=== Record extracts ===
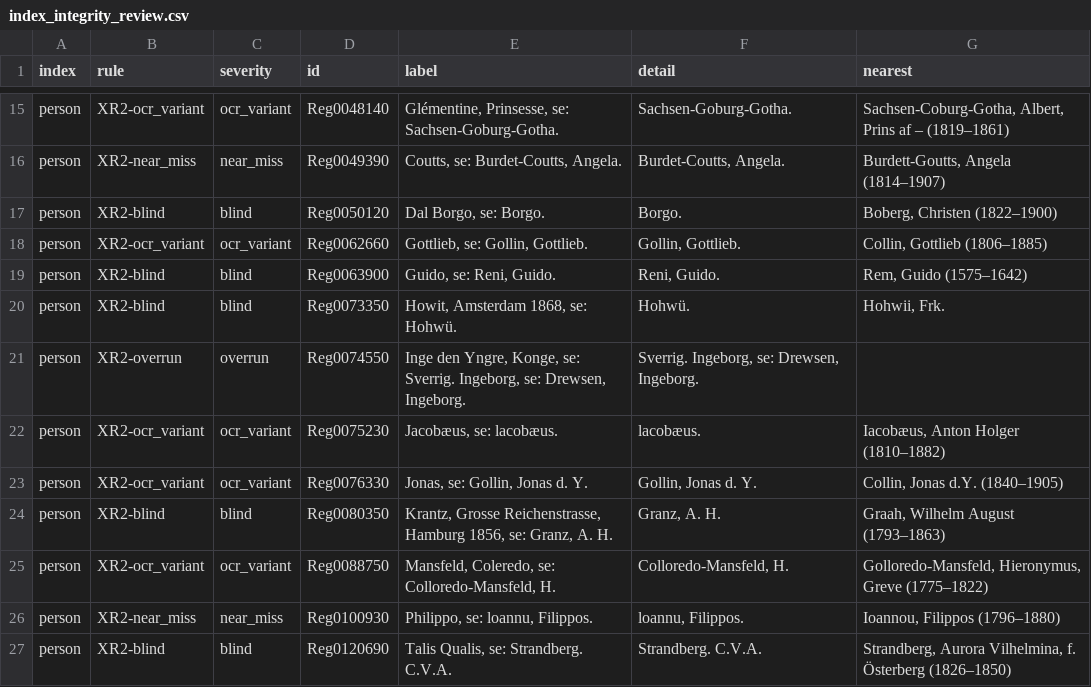
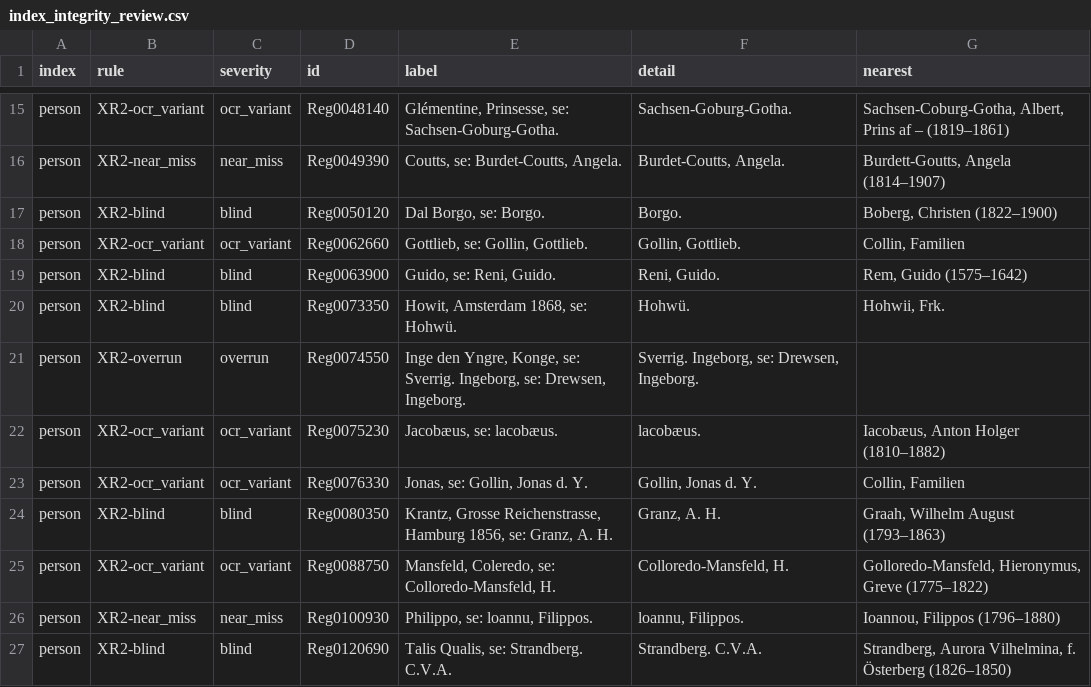
Before and after one commit to ogierMontanus/hca-open-repo-redesign, a CSV file: data/review/index_integrity_review.csv, drawn as a sheet; only a part is shown, gaps mark what is left out.

```diff
--- a/data/review/index_integrity_review.csv
+++ b/data/review/index_integrity_review.csv
@@ -17,3 +17,3 @@ person,XR2-near_miss,near_miss,Reg0049390,"Coutts, se: Burdet-Coutts, Angela.","
 person,XR2-blind,blind,Reg0050120,"Dal Borgo, se: Borgo.",Borgo.,"Boberg, Christen (1822–1900)"
-person,XR2-ocr_variant,ocr_variant,Reg0062660,"Gottlieb, se: Gollin, Gottlieb.","Gollin, Gottlieb.","Collin, Gottlieb (1806–1885)"
+person,XR2-ocr_variant,ocr_variant,Reg0062660,"Gottlieb, se: Gollin, Gottlieb.","Gollin, Gottlieb.","Collin, Familien"
 person,XR2-blind,blind,Reg0063900,"Guido, se: Reni, Guido.","Reni, Guido.","Rem, Guido (1575–1642)"
@@ -22,3 +22,3 @@ person,XR2-overrun,overrun,Reg0074550,"Inge den Yngre, Konge, se: Sverrig. Ingeb
 person,XR2-ocr_variant,ocr_variant,Reg0075230,"Jacobæus, se: lacobæus.",lacobæus.,"Iacobæus, Anton Holger (1810–1882)"
-person,XR2-ocr_variant,ocr_variant,Reg0076330,"Jonas, se: Gollin, Jonas d. Y.","Gollin, Jonas d. Y.","Collin, Jonas d.Y. (1840–1905)"
+person,XR2-ocr_variant,ocr_variant,Reg0076330,"Jonas, se: Gollin, Jonas d. Y.","Gollin, Jonas d. Y.","Collin, Familien"
 person,XR2-blind,blind,Reg0080350,"Krantz, Grosse Reichenstrasse, Hamburg 1856, se: Granz, A. H.","Granz, A. H.","Graah, Wilhelm August (1793–1863)"
```
Also changed, not shown: 1 other file.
===
**The task:** For this exercise, return the data above exactly and leave every picture out.

**Final answer:**
Before and after one commit to ogierMontanus/hca-open-repo-redesign, a CSV file: data/review/index_integrity_review.csv, drawn as a sheet; only a part is shown, gaps mark what is left out.

```diff
--- a/data/review/index_integrity_review.csv
+++ b/data/review/index_integrity_review.csv
@@ -17,3 +17,3 @@ person,XR2-near_miss,near_miss,Reg0049390,"Coutts, se: Burdet-Coutts, Angela.","
 person,XR2-blind,blind,Reg0050120,"Dal Borgo, se: Borgo.",Borgo.,"Boberg, Christen (1822–1900)"
-person,XR2-ocr_variant,ocr_variant,Reg0062660,"Gottlieb, se: Gollin, Gottlieb.","Gollin, Gottlieb.","Collin, Gottlieb (1806–1885)"
+person,XR2-ocr_variant,ocr_variant,Reg0062660,"Gottlieb, se: Gollin, Gottlieb.","Gollin, Gottlieb.","Collin, Familien"
 person,XR2-blind,blind,Reg0063900,"Guido, se: Reni, Guido.","Reni, Guido.","Rem, Guido (1575–1642)"
@@ -22,3 +22,3 @@ person,XR2-overrun,overrun,Reg0074550,"Inge den Yngre, Konge, se: Sverrig. Ingeb
 person,XR2-ocr_variant,ocr_variant,Reg0075230,"Jacobæus, se: lacobæus.",lacobæus.,"Iacobæus, Anton Holger (1810–1882)"
-person,XR2-ocr_variant,ocr_variant,Reg0076330,"Jonas, se: Gollin, Jonas d. Y.","Gollin, Jonas d. Y.","Collin, Jonas d.Y. (1840–1905)"
+person,XR2-ocr_variant,ocr_variant,Reg0076330,"Jonas, se: Gollin, Jonas d. Y.","Gollin, Jonas d. Y.","Collin, Familien"
 person,XR2-blind,blind,Reg0080350,"Krantz, Grosse Reichenstrasse, Hamburg 1856, se: Granz, A. H.","Granz, A. H.","Graah, Wilhelm August (1793–1863)"
```
Also changed, not shown: 1 other file.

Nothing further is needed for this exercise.